- China Considers Offering Aid in Europe’s Debt Crisis, The New York Times, February 2012.
- The European Central Bank: Lender of Last Resort in the Government Bond Markets?, CESifo Group, 2011 (Working Paper).
- China not buying EFSF bonds out of kindness, The Big Picture, 2011.
- UPDATE 1-EFSF’s Regling wants to up investor guarantees –report, Reuters, 2012.
- Eurozone finance ministers approve extension of EFSF: statement in full, The Telegraph, 2011.
- AMRO – Fleshing out Regional Monetary Cooperation in East Asia by Karthik Nachiappan (Memo #90)
- The Reincarnation of the Asian Monetary Fund: AMRO, by Karthik Nachiappan (Memo #51). Hindu translation available here.

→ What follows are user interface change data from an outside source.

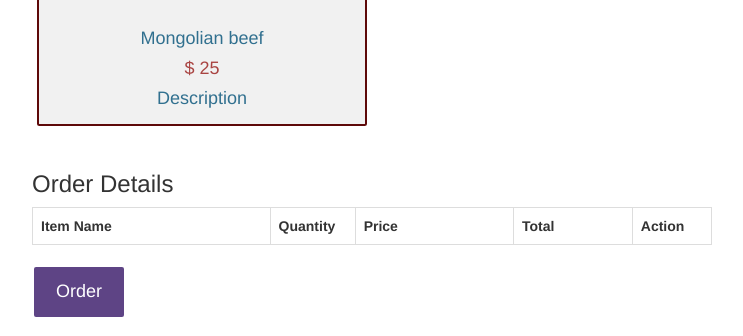
After one commit to vamsit8/ICT-2, a PHP site: page /beef.php in a window 1280 px wide. The commit adds this page. Shown: the part 1066-1402 px from the top of the page, without its empty margins (268-1011 px from the left). Run offline with PHP 8.4, Linux system fonts and the light colour scheme; data comes from the database, SQL or seed files in the repository; lists and menus that the app fills with data are empty; some libraries are stand-ins or nearby versions.

Commit message:
Add files via upload

```diff
--- /dev/null
+++ b/beef.php
@@ -0,0 +1,175 @@
+ <?php
+
+
+ session_start();
+include_once('include/config.php');
+
+ if(isset($_POST["add_to_cart"]))
+ {
+      if(isset($_SESSION["order_menu"]))
+      {
+           $item_array_id = array_column($_SESSION["order_menu"], "product_id");
+           if(!in_array($_GET["id"], $item_array_id))
+           {
+                $count = count($_SESSION["order_menu"]);
+                $item_array = array(
+                     'product_id'               =>     $_GET["id"],
+                     'pname'               =>     $_POST["hidden_name"],
+                     'product_price'          =>     $_POST["hidden_price"],
+                     'item_quantity'          =>     $_POST["quantity"]
+                );
+                $_SESSION["order_menu"][$count] = $item_array;
+           }
+           else
+           {
+                echo '<script>alert("Remove the item from the list and then add it")</script>';
+                echo '<script>window.location="menu.php"</script>';
+           }
+      }
+      else
+      {
+           $item_array = array(
+                'product_id'               =>     $_GET["id"],
+                'pname'               =>     $_POST["hidden_name"],
+                'product_price'          =>     $_POST["hidden_price"],
+                'item_quantity'          =>     $_POST["quantity"]
+           );
+           $_SESSION["order_menu"][0] = $item_array;
+      }
+ }
+ if(isset($_GET["action"]))
+ {
+      if($_GET["action"] == "delete")
+      {
+           foreach($_SESSION["order_menu"] as $keys => $values)
+           {
+                if($values["product_id"] == $_GET["id"])
+                {
+                     unset($_SESSION["order_menu"][$keys]);
+                     echo '<script>alert("Item Removed")</script>';
+                     echo '<script>window.location="menu.php"</script>';
+                }
+           }
+      }
+ }
+ ?>
+ <!DOCTYPE html>
+ <html>
+      <head>
+
+         <?php include("include/head.inc")?>
+         <?php include("include/nav.inc")?>
+
+
+      </head>
+      <body>
+           <br />
+           <div class="container-fluid">
+    <div class="row">
+        <div class="col-md-3 col-xs-1 p-l-0 p-r-0 collapse in" id="sidebar">
+                <a href="menu.php" class="list-group-item collapsed" data-parent="#sidebar"><i class="fa fa-clock-o"></i> <span class="hidden-sm-down">Menu</span></a>
+                <a href="veg.php" class="list-group-item collapsed" data-parent="#sidebar"><i class="fa fa-th"></i> <span class="hidden-sm-down">Vegetarian</span></a>
+                <a href="chicpage.php" class="list-group-item collapsed" data-parent="#sidebar"><i class="fa fa-gear"></i> <span class="hidden-sm-down">Chicken</span></a>
+                <a href="beef.php" class="list-group-item collapsed" data-parent="#sidebar"><i class="fa fa-calendar"></i> <span class="hidden-sm-down">Beef</span></a>
+                <a href="pork.php" class="list-group-item collapsed" data-parent="#sidebar"><i class="fa fa-envelope"></i> <span class="hidden-sm-down">Pork</span></a>
+                <a href="seafood.php" class="list-group-item collapsed" data-parent="#sidebar"><i class="fa fa-bar-chart-o"></i> <span class="hidden-sm-down">Seafood</span></a>
+                <a href="#" class="list-group-item collapsed" data-parent="#sidebar"><i class="fa fa-star"></i> <span class="hidden-sm-down">Link</span></a>
+        </div>
+        </div>
+    </div>
+</div>
+           <div class="container" style="width:680px;">
+            <div class="row">
+                <h3 align="center">Our food is ready to be ordered</h3><br />
+                <?php
+                $query = "SELECT * FROM products WHERE category='beef'";
+                  $connect =db_connect();
+                $result = mysqli_query($connect, $query);
+                if(mysqli_num_rows($result) > 0)
+                {
+                     while($row = mysqli_fetch_array($result))
+                     {
+                ?>
+
+                <div class="col-md-6" style="padding: 5px;">
+                     <form method="post" action="menu.php?action=add&id=<?php echo $row["product_id"]; ?>">
+                          <div style="border:2px solid #5e0909; background-color:#f1f1f1; border-radius:2.5px; padding:5px;text-align: center;">
+                               <img src="<?php echo $row["image"]; ?>" class="img-responsive" style="height: 180px;max-width: auto;" /><br />
+                               <h4 class="text-info"><?php echo $row["pname"]; ?></h4>
+                               <h4 class="text-danger">$ <?php echo $row["product_price"]; ?></h4>
+                               <h4 class="text-info"><?php echo $row["description"]; ?></h4>
+                               <?php if (isset($_SESSION['login_v'])): ?>
+                               <input type="text" name="quantity" class="form-control" value="1" />
+                               <input type="hidden" name="hidden_name" value="<?php echo $row["pname"]; ?>" />
+                               <input type="hidden" name="hidden_price" value="<?php echo $row["product_price"]; ?>" />
+                               <input type="submit" name="add_to_cart" style="margin-top:5px;" class="btn btn-success" value="Add to Cart" />
+                          <?php endif; ?>
+                          </div>
+                     </form>
+                </div>
+                <?php
+                     }
+                }
+                ?>
+               <div style="clear:both"></div>
+                <br />
+                <h3>Order Details</h3>
+                <div class="table-responsive">
+                     <table class="table table-bordered">
+                          <tr>
+                               <th width="30%">Item Name</th>
+                               <th width="10%">Quantity</th>
+                               <th width="20%">Price</th>
+                               <th width="15%">Total</th>
+                               <th width="10%">Action</th>
+                          </tr>
+                          <?php
+                          if(!empty($_SESSION["order_menu"]))
+                          {
+                               $total = 0;
+                               foreach($_SESSION["order_menu"] as $keys => $values)
+                               {
+                          ?>
+                          <tr>
+                               <td><?php echo $values["pname"]; ?></td>
+                               <td><?php echo $values["item_quantity"]; ?></td>
+                               <td>$ <?php echo $values["product_price"]; ?></td>
+                               <td>$ <?php echo number_format($values["item_quantity"] * $values["product_price"], 2); ?></td>
+                               <td><a href="menu.php?action=delete&id=<?php echo $values["product_id"]; ?>"><span class="text-danger">Remove</span></a></td>
+                          </tr>
+                          <?php
+                                    $total = $total + ($values["item_quantity"] * $values["product_price"]);
+                               }
+                               $_SESSION["totalcost"]=$total;
+                          ?>
+                          <tr>
+                               <td colspan="100" align="right">Total</td>
+                               <td align="right">$ <?php echo number_format($total, 2); ?></td>
+                               <td></td>
+                          </tr>
+                          <?php
+                          }
+                          ?>
+                     </table>
+
+                      <!--submit button start-->
+        <div>
+        <div class="input-field col s12">
+          <form class="formValidate" id="formValidate" method="post" action="cart.php" novalidate="novalidate">
+                              <button class="btn cyan waves-effect waves-light right" type="submit" name="action">Order
+                                <i class="mdi-content-send right"></i>
+                              </button>
+                            </div>
+            </div>
+          </form>
+          <?php
+
+
+          ?>
+            <!--submit button end-->
+                </div>
+           </div>  </div>
+           <br />
+      </body>
+  <?php include("include/footer.inc") ?>
+ </html>
--- a/cart.php
+++ b/cart.php
@@ -1,3 +1,5 @@
+<!DOCTYPE html>
+<?php session_start(); ?>
 
 <html lang="en">
 <head>
--- a/config.php
+++ b/config.php
@@ -3,7 +3,7 @@
 define("MYSQLUSER","root");
 define("MYSQLPASS","");
 define("HOSTNAME","localhost");
-define("MYSQLDB","thelor");
+define("MYSQLDB","lastthelor");
 
 //make connection to database
 function db_connect()
--- a/footer.inc
+++ b/footer.inc
@@ -1,5 +1,5 @@
  <div class="image" style="background-color: #14141f;position: center; text-align: center;"> <img src="img/logo-full.png" style="  margin-left: auto;margin-right: auto; background-color: #14141f;"></div>
 <nav class="navbar navbar-inverse" style="background-color: #14141f;">
+	      <li><a href="adminlogin.php"><span class="glyphicon glyphicon-log-in"></span> Admin Login</a></li>
      <div class="logo" style="color: white;font-size: 10px;text-align: center;max-width: auto">Golden Lor Yarrabilba- Chinese restaurant shop 7,16-22 Yarrabilba Drive Yarrabilba 4207 <p>By team 03</p></div></p>
-
 </div>
```
Also changed, not shown: contactus.php (+19 -1 lines).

- Theme: Asia at the 2011 Cannes G20
- Our other Memos on economics.